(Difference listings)
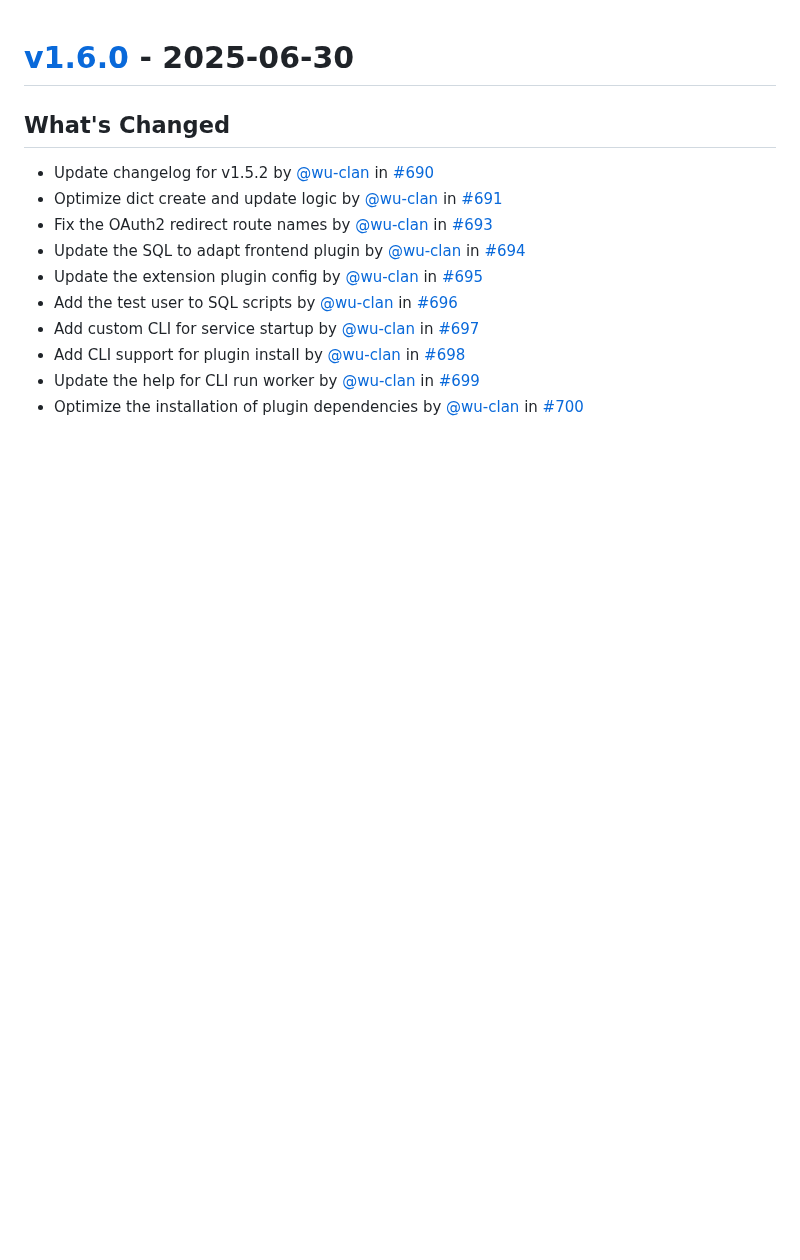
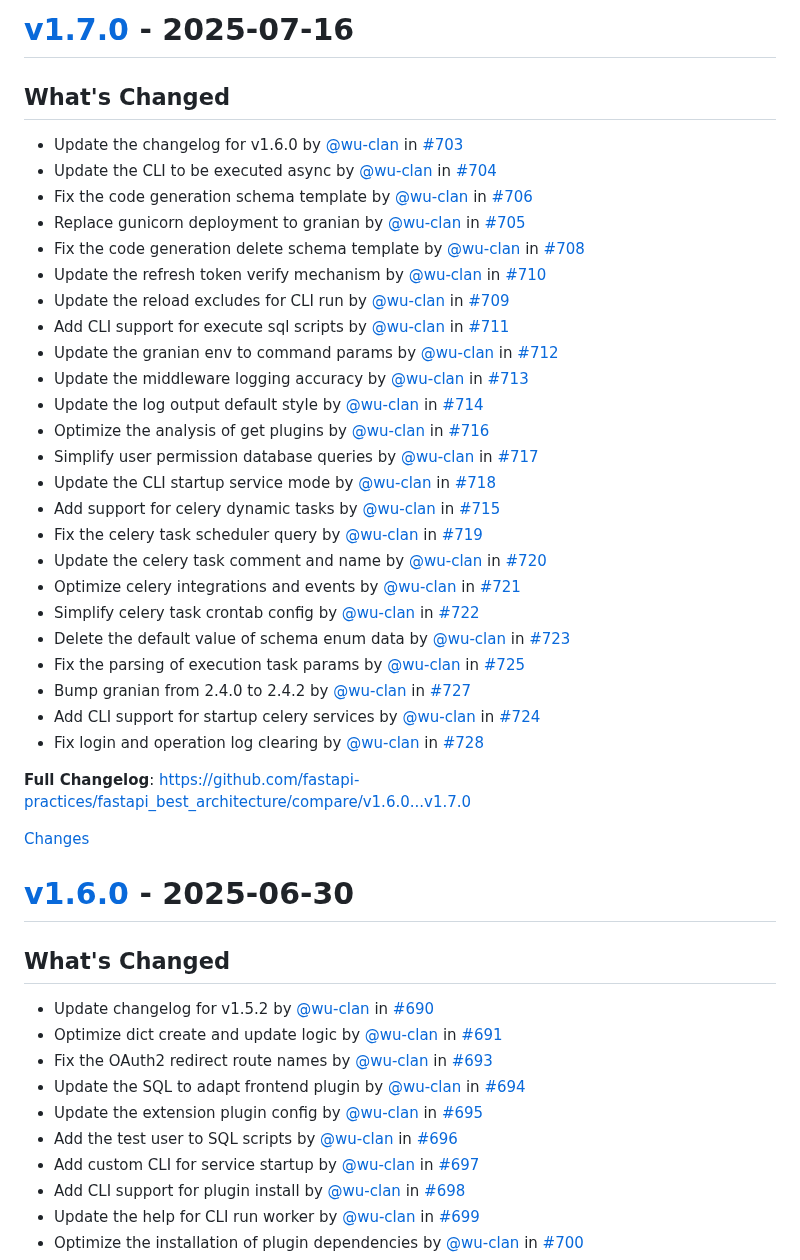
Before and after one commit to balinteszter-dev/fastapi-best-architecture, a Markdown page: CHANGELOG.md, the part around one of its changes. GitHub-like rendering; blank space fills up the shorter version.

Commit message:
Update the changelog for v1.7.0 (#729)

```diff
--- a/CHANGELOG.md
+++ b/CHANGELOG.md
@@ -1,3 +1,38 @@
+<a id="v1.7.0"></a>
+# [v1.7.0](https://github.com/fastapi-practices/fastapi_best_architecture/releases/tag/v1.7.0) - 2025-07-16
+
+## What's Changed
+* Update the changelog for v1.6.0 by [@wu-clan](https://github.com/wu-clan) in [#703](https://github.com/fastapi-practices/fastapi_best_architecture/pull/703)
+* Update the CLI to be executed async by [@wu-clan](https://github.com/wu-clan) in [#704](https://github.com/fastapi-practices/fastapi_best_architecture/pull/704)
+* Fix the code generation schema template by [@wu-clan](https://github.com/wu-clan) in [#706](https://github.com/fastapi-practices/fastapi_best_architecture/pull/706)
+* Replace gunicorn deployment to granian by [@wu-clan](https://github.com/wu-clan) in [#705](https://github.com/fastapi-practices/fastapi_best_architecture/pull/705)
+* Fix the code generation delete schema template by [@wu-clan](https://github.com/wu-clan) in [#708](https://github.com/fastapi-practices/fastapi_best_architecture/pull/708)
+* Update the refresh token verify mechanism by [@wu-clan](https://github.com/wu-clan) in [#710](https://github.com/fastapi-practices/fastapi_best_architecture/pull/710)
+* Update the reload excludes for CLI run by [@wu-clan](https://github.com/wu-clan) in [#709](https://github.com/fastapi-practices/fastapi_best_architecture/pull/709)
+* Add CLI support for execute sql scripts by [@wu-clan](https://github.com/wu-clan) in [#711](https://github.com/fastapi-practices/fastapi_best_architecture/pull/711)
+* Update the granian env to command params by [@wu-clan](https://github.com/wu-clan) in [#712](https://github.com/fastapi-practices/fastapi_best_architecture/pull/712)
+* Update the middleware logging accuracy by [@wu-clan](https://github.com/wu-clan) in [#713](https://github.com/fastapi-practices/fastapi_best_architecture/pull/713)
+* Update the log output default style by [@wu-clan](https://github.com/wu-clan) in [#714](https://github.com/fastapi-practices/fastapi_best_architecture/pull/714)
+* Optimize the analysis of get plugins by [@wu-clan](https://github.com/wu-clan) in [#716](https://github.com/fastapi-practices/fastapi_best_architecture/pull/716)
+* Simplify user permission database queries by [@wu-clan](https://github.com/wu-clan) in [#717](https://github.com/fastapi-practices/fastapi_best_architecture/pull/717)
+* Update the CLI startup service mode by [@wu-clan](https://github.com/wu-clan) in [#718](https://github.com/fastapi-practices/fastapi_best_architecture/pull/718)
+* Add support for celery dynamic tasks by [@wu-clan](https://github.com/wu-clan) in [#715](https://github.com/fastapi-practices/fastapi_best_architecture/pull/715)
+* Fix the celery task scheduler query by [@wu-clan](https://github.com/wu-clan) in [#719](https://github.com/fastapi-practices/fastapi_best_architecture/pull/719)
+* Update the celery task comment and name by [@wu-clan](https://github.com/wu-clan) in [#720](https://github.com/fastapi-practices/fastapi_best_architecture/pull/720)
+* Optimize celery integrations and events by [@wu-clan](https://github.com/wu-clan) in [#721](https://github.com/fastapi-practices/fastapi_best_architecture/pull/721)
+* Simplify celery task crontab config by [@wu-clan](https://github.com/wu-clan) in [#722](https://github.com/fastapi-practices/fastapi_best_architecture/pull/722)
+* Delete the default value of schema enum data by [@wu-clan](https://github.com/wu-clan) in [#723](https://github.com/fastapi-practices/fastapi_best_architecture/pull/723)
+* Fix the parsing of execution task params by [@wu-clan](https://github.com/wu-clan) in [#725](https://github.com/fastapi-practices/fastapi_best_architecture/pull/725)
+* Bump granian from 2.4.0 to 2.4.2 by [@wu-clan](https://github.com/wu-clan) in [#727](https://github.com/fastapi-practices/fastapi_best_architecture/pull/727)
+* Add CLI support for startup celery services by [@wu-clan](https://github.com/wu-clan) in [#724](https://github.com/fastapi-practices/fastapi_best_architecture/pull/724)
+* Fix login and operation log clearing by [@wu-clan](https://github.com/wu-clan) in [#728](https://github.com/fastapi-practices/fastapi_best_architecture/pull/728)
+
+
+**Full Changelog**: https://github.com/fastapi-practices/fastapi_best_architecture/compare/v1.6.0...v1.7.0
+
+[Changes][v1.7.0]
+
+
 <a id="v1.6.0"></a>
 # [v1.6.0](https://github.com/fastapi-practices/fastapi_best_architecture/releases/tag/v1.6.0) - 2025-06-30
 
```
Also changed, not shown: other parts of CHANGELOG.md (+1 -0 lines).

--

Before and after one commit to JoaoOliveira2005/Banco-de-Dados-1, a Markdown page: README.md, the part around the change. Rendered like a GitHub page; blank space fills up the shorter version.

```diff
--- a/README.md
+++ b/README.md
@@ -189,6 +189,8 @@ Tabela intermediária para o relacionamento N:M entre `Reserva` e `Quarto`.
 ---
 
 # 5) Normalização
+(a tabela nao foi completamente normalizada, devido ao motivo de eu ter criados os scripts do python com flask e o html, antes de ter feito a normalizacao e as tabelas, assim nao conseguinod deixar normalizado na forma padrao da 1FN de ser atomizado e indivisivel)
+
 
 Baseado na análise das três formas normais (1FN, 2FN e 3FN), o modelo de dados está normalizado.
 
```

*Exercise instructions:*
For every line in the data above that holds "releases", return the line itself.

*Expected answer:*
+# [v1.7.0](https://github.com/fastapi-practices/fastapi_best_architecture/releases/tag/v1.7.0) - 2025-07-16
 # [v1.6.0](https://github.com/fastapi-practices/fastapi_best_architecture/releases/tag/v1.6.0) - 2025-06-30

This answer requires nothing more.